Brady (2000) discusses the rich historical connections between algebraic logic and model theory. The founders of model theory, Ernst Schröder and Leopold Loewenheim, were logicians in the algebraic tradition. Alfred Tarski, the founder of set theoretic model theory as a major branch of contemporary mathematical logic, also:
- Co-discovered Lindenbaum-Tarski algebra;
- Invented cylindric algebra;
- Wrote the 1941 paper that revived relation algebra, which can be viewed as the starting point of abstract algebraic logic.

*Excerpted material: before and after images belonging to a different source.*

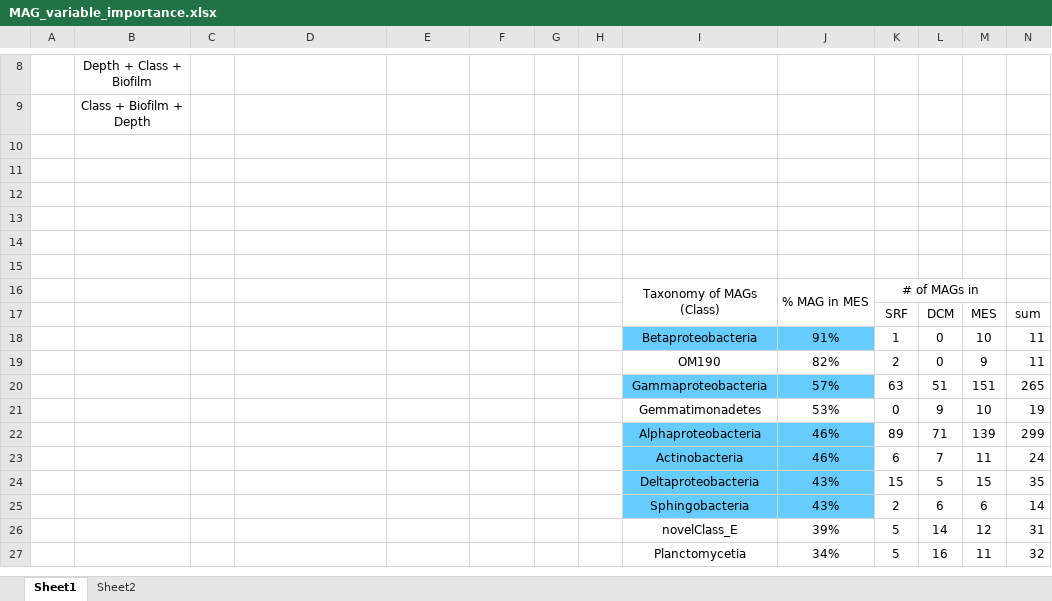
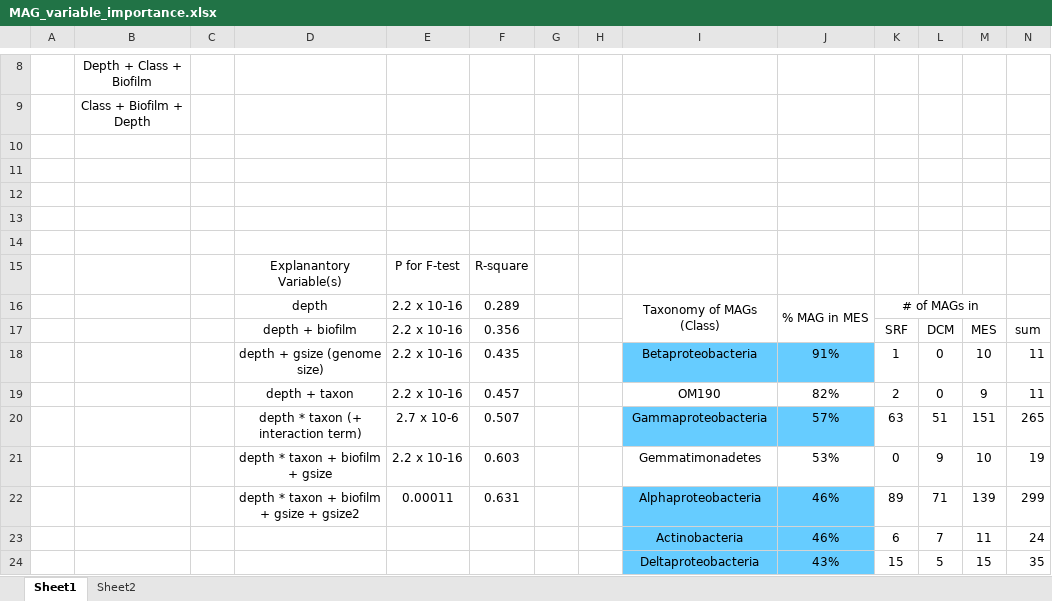
Before and after one commit to carleton-spacehogs/transposase-deep-ocean, an Excel workbook: Figure Generating/MAG_variable_importance.xlsx, sheet Sheet1, drawn as a sheet; only a part is shown, gaps mark what is left out; the shorter side is filled out with more unchanged rows; values as stored, in another font and other column widths than the file's, no borders; the diff names each change by its address in the sheet, - before the commit and + after, or states it on an @@ line.

```diff
--- a/Figure Generating/MAG_variable_importance.xlsx (sheet Sheet1)
+++ b/Figure Generating/MAG_variable_importance.xlsx (sheet Sheet1)
-row 15: (empty)
+row 15:  |  |  | Explanantory Variable(s) | P for F-test | R-square
-D16: (empty)
+D16: depth
-E16:E19: (empty)
+E16:E19: 2.2 x 10-16
-F16: (empty)
+F16: 0.289
-D17: (empty)
+D17: depth + biofilm
-F17: (empty)
+F17: 0.356
-D18: (empty)
+D18: depth + gsize (genome size)
-F18: (empty)
+F18: 0.435
-D19: (empty)
+D19: depth + taxon
-F19: (empty)
+F19: 0.457
-D20: (empty)
+D20: depth * taxon (+ interaction term)
-E20: (empty)
+E20: 2.7 x 10-6
-F20: (empty)
+F20: 0.507
-D21: (empty)
+D21: depth * taxon + biofilm + gsize
-E21: (empty)
+E21: 2.2 x 10-16
-F21: (empty)
+F21: 0.603
-D22: (empty)
+D22: depth * taxon + biofilm + gsize + gsize2
-E22: (empty)
+E22: 0.00011
-F22: (empty)
+F22: 0.631
```
Also changed, not shown: 33 other files.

Modern mathematical logic began in 1847, with two pamphlets whose respective authors were Augustus DeMorgan[dubious ] and George Boole. They, and later C.S. Peirce, Hugh MacColl, Frege, Peano, Bertrand Russell, and A. N. Whitehead all shared Leibniz's dream of combining symbolic logic, mathematics, and philosophy. Relation algebra is arguably the culmination of Leibniz's approach to logic. With the exception of some writings by Leopold Loewenheim and Thoralf Skolem, algebraic logic went into eclipse soon after the 1910-13 publication of Principia Mathematica, not to be revived until Tarski's 1940 re-exposition of relation algebra.
Leibniz had no influence on the rise of algebraic logic because his logical writings were little studied before the Parkinson and Loemker translations. Our present understanding of Leibniz as a logician stems mainly from the work of Wolfgang Lenzen, summarized in Lenzen (2004). To see how present-day work in logic and metaphysics can draw inspiration from, and shed light on, Leibniz's thought, see Zalta (2000).
- J. Michael Dunn; Gary M. Hardegree (2001). Algebraic Methods in Philosophical Logic. Oxford University Press. ISBN 978-0-19-853192-0. Good introduction for readers with prior exposure to non-classical logics but without much background in order theory and/or universal algebra; the book covers these prerequisites at length. This book however has been criticized for poor and sometimes incorrect presentation of AAL results. Review by Janusz Czelakowski
- Hajnal Andréka, István Németi and Ildikó Sain (2001). "Algebraic logic". In Dov M. Gabbay, Franz Guenthner. Handbook of Philosophical Logic, vol 2 (2nd ed.). Springer. ISBN 978-0-7923-7126-7. draft
- Willard Quine, 1976, "Algebraic Logic and Predicate Functors" in The Ways of Paradox. Harvard Univ. Press: 283-307.
- Burris, Stanley, 2009. The Algebra of Logic Tradition. Stanford Encyclopedia of Philosophy.
- Brady, Geraldine, 2000. From Peirce to Skolem: A Neglected Chapter in the History of Logic. North-Holland/Elsevier Science BV: catalog page, Amsterdam, Netherlands, 625 pages.
- Ivor Grattan-Guinness, 2000. The Search for Mathematical Roots. Princeton University Press.
- Lenzen, Wolfgang, 2004, "Leibniz’s Logic" in Gabbay, D., and Woods, J., eds., Handbook of the History of Logic, Vol. 3: The Rise of Modern Logic from Leibniz to Frege. North-Holland: 1-84.
- Roger Maddux, 1991, "The Origin of Relation Algebras in the Development and Axiomatization of the Calculus of Relations," Studia Logica 50: 421-55.
- Loemker, Leroy (1969 (1956)), Leibniz: Philosophical Papers and Letters, Reidel.
- Parkinson, G.H.R., 1966. Leibniz: Logical Papers. Oxford University Press.
- Zalta, E. N., 2000, "A (Leibnizian) Theory of Concepts," Philosophiegeschichte und logische Analyse / Logical Analysis and History of Philosophy 3: 137-183.
- Stanford Encyclopedia of Philosophy: "Propositional Consequence Relations and Algebraic Logic" -- by Ramon Jansana. (mainly about abstract algebraic logic)